Well, the second-largest banking city in the nation won the rights to host the Democratic National Convention in 2012, so you think the big TARP beneficiaries based in Charlotte might be the ones to step up to guarantee the funds for DNC to do its thing. You know, maybe Bank of America, which is the largest financial institution by assets in the country. Or Wachovia, now Wells Fargo, which has a lot of civic pride and survived thanks to the government intervention.
But no, it’s not the big bankers who have the Obama administration to thank for their survival who have offered to back his reelection party. Instead it’s the carbon-capping man, that Climate Action Partnership legend, yes, it’s Duke Energy’s CEO Jim Rogers:
Fifth Third Bank has agreed to extend a $10 million line of credit to help Charlotte organizers host the Democratic National Convention in 2012.
This 48-page monograph was written by NLPC President Peter Flaherty and NLPC Director of Policy John Carlisle. First published in 2004, it was extensively updated in 2008. NLPC recently gave permission to Cengage Learning to reprint pages 18-20 in a forthcoming book titled Global Viewpoints: Slavery.
Click here or on the cover to the right to download the pdf version.
NLPC is a critic of banks that caved in to pro-reparations activists. JPMorgan Chase, Bank of America, Wachovia and now-defunct Lehman Brothers “apologized” for alleged links to slavery.
In 2007, NLPC sponsored a JPMorgan Chase shareholder proposal that addressed the issue.
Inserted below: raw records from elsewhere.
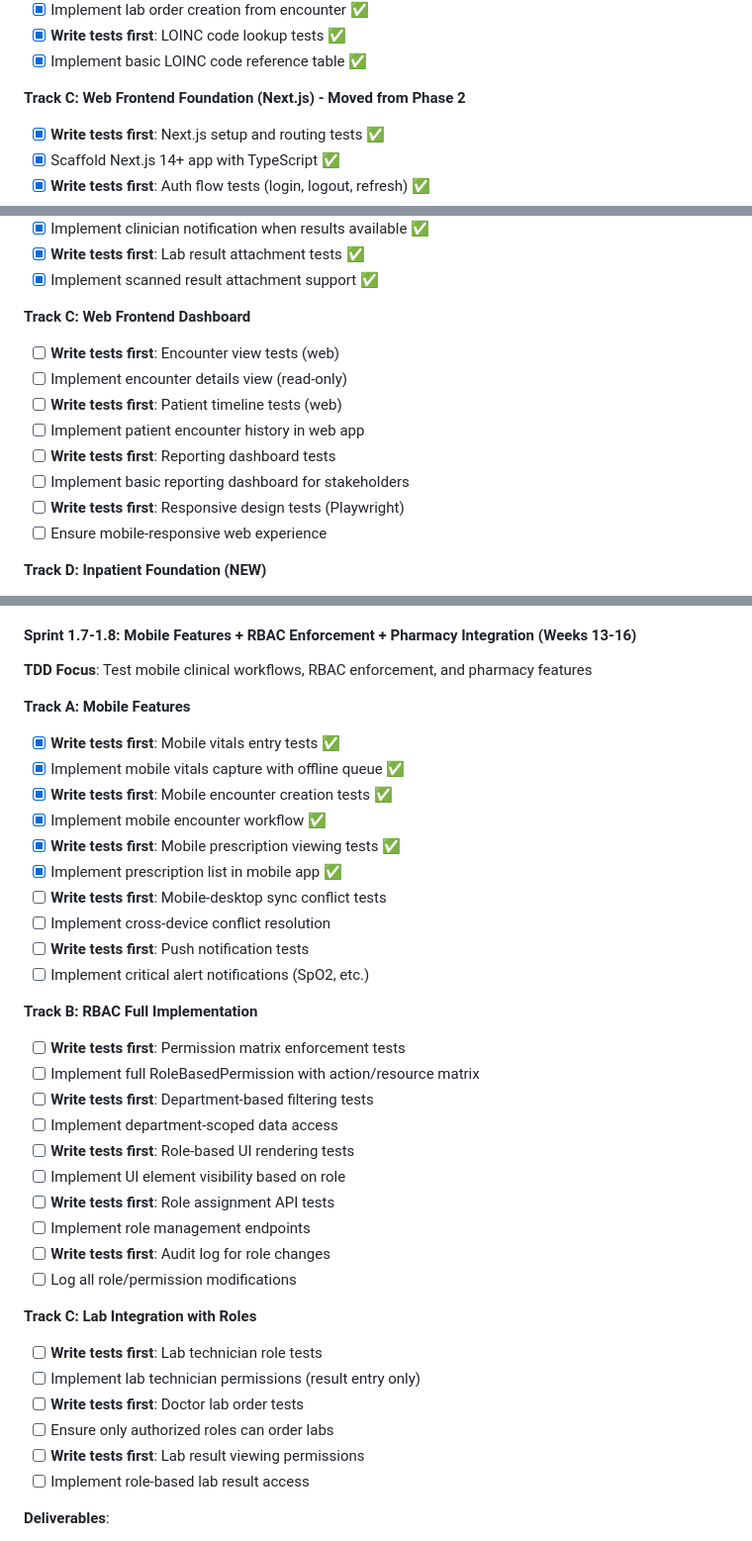
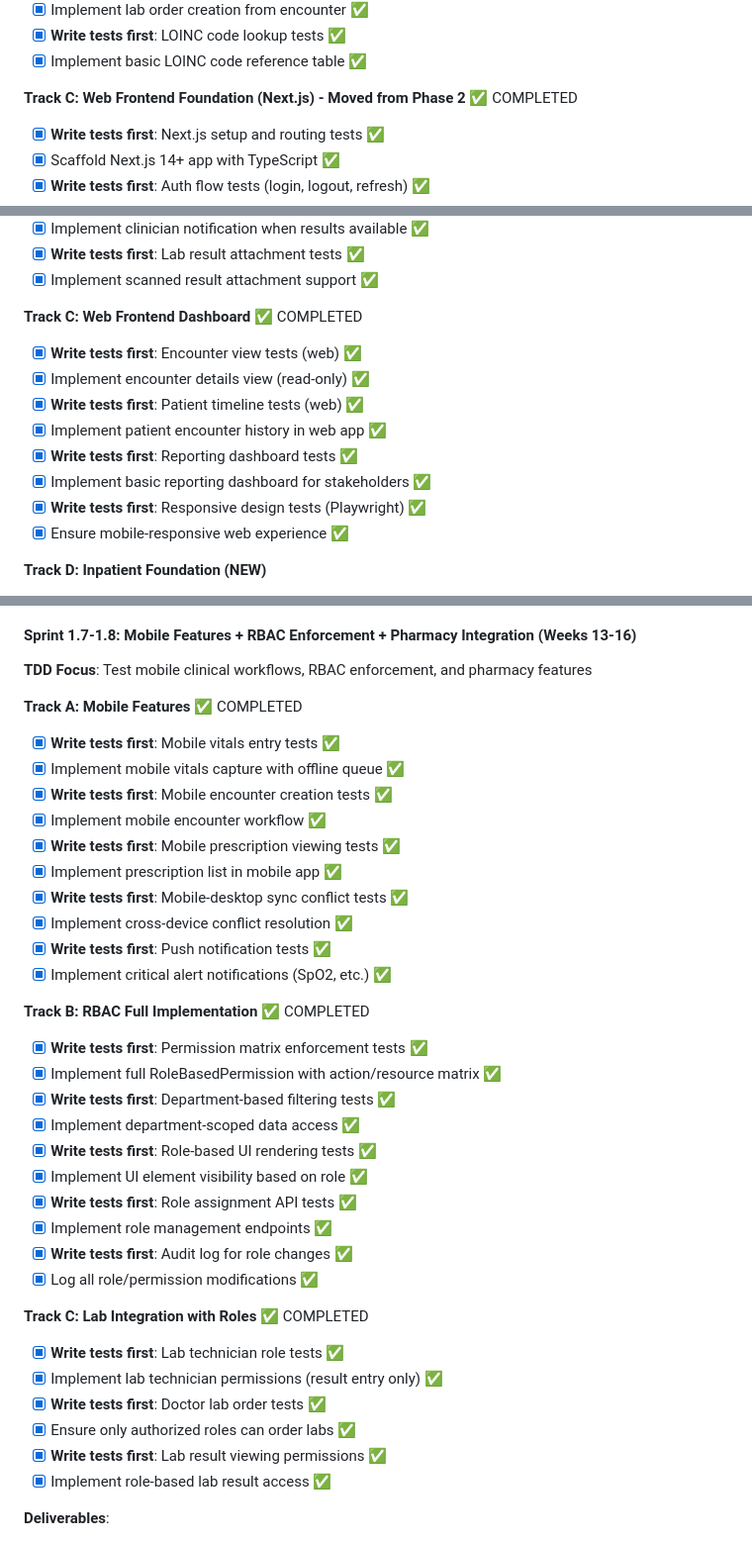
Before and after one commit to nexora-africa-ltd/vitora, a Markdown page: ROADMAP.md, 3 parts joined by grey strips. Shown at 99% size. Rendered like a GitHub page.

Commit message:
docs: update ROADMAP.md with completed checklist items
Mark the following as completed:
- Track B: Mobile App Foundation items
- Track C: Web Frontend Foundation (Next.js)
- Track A: Mobile Features (Sprint 1.7-1.8)
- Track B: RBAC Full Implementation
- Track C: Lab Integration with Roles
- Track C: Web Frontend Dashboard
- Bed occupancy dashboard tests
- Triage queue dashboard and web form tests

Update last modified date to January 17, 2026

```diff
--- a/ROADMAP.md
+++ b/ROADMAP.md
@@ -604,7 +604,7 @@ def test_vital_signs_validation():
 - [x] **Write tests first**: LOINC code lookup tests ✅
 - [x] Implement basic LOINC code reference table ✅
 
-**Track C: Web Frontend Foundation (Next.js) - Moved from Phase 2**
+**Track C: Web Frontend Foundation (Next.js) - Moved from Phase 2** ✅ COMPLETED
 - [x] **Write tests first**: Next.js setup and routing tests ✅
 - [x] Scaffold Next.js 14+ app with TypeScript ✅
 - [x] **Write tests first**: Auth flow tests (login, logout, refresh) ✅
@@ -647,15 +647,15 @@ def test_vital_signs_validation():
 - [x] **Write tests first**: Lab result attachment tests ✅
 - [x] Implement scanned result attachment support ✅
 
-**Track C: Web Frontend Dashboard**
-- [ ] **Write tests first**: Encounter view tests (web)
-- [ ] Implement encounter details view (read-only)
-- [ ] **Write tests first**: Patient timeline tests (web)
-- [ ] Implement patient encounter history in web app
-- [ ] **Write tests first**: Reporting dashboard tests
-- [ ] Implement basic reporting dashboard for stakeholders
-- [ ] **Write tests first**: Responsive design tests (Playwright)
-- [ ] Ensure mobile-responsive web experience
+**Track C: Web Frontend Dashboard** ✅ COMPLETED
+- [x] **Write tests first**: Encounter view tests (web) ✅
+- [x] Implement encounter details view (read-only) ✅
+- [x] **Write tests first**: Patient timeline tests (web) ✅
+- [x] Implement patient encounter history in web app ✅
+- [x] **Write tests first**: Reporting dashboard tests ✅
+- [x] Implement basic reporting dashboard for stakeholders ✅
+- [x] **Write tests first**: Responsive design tests (Playwright) ✅
+- [x] Ensure mobile-responsive web experience ✅
 
 **Track D: Inpatient Foundation (NEW)**
 - [x] **Write tests first**: Ward model tests (ward types, capacity) ✅
@@ -828,37 +828,37 @@ def test_wait_time_exceeded_flag():
 #### Sprint 1.7-1.8: Mobile Features + RBAC Enforcement + Pharmacy Integration (Weeks 13-16)
 **TDD Focus**: Test mobile clinical workflows, RBAC enforcement, and pharmacy features
 
-**Track A: Mobile Features**
+**Track A: Mobile Features** ✅ COMPLETED
 - [x] **Write tests first**: Mobile vitals entry tests ✅
 - [x] Implement mobile vitals capture with offline queue ✅
 - [x] **Write tests first**: Mobile encounter creation tests ✅
 - [x] Implement mobile encounter workflow ✅
 - [x] **Write tests first**: Mobile prescription viewing tests ✅
 - [x] Implement prescription list in mobile app ✅
-- [ ] **Write tests first**: Mobile-desktop sync conflict tests
-- [ ] Implement cross-device conflict resolution
-- [ ] **Write tests first**: Push notification tests
-- [ ] Implement critical alert notifications (SpO2, etc.)
-
-**Track B: RBAC Full Implementation**
-- [ ] **Write tests first**: Permission matrix enforcement tests
-- [ ] Implement full RoleBasedPermission with action/resource matrix
-- [ ] **Write tests first**: Department-based filtering tests
-- [ ] Implement department-scoped data access
-- [ ] **Write tests first**: Role-based UI rendering tests
-- [ ] Implement UI element visibility based on role
-- [ ] **Write tests first**: Role assignment API tests
-- [ ] Implement role management endpoints
-- [ ] **Write tests first**: Audit log for role changes
-- [ ] Log all role/permission modifications
-
-**Track C: Lab Integration with Roles**
-- [ ] **Write tests first**: Lab technician role tests
-- [ ] Implement lab technician permissions (result entry only)
-- [ ] **Write tests first**: Doctor lab order tests
-- [ ] Ensure only authorized roles can order labs
-- [ ] **Write tests first**: Lab result viewing permissions
-- [ ] Implement role-based lab result access
+- [x] **Write tests first**: Mobile-desktop sync conflict tests ✅
+- [x] Implement cross-device conflict resolution ✅
+- [x] **Write tests first**: Push notification tests ✅
+- [x] Implement critical alert notifications (SpO2, etc.) ✅
+
+**Track B: RBAC Full Implementation** ✅ COMPLETED
+- [x] **Write tests first**: Permission matrix enforcement tests ✅
+- [x] Implement full RoleBasedPermission with action/resource matrix ✅
+- [x] **Write tests first**: Department-based filtering tests ✅
+- [x] Implement department-scoped data access ✅
+- [x] **Write tests first**: Role-based UI rendering tests ✅
+- [x] Implement UI element visibility based on role ✅
+- [x] **Write tests first**: Role assignment API tests ✅
+- [x] Implement role management endpoints ✅
+- [x] **Write tests first**: Audit log for role changes ✅
+- [x] Log all role/permission modifications ✅
+
+**Track C: Lab Integration with Roles** ✅ COMPLETED
+- [x] **Write tests first**: Lab technician role tests ✅
+- [x] Implement lab technician permissions (result entry only) ✅
+- [x] **Write tests first**: Doctor lab order tests ✅
+- [x] Ensure only authorized roles can order labs ✅
+- [x] **Write tests first**: Lab result viewing permissions ✅
+- [x] Implement role-based lab result access ✅
 
 **Deliverables**:
 - Mobile vitals entry with validation
```
Also changed, not shown: other parts of ROADMAP.md (+13 -13 lines).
The resolution was presented by Deneen Borelli, a Fellow of Project 21, an African-American leadership project.
The resolution read:
Resolved: Shareholders request JPMorgan Chase & Co. management to report to shareholders by October 1, 2007, at a reasonable cost and excluding confidential information, descriptions of initiatives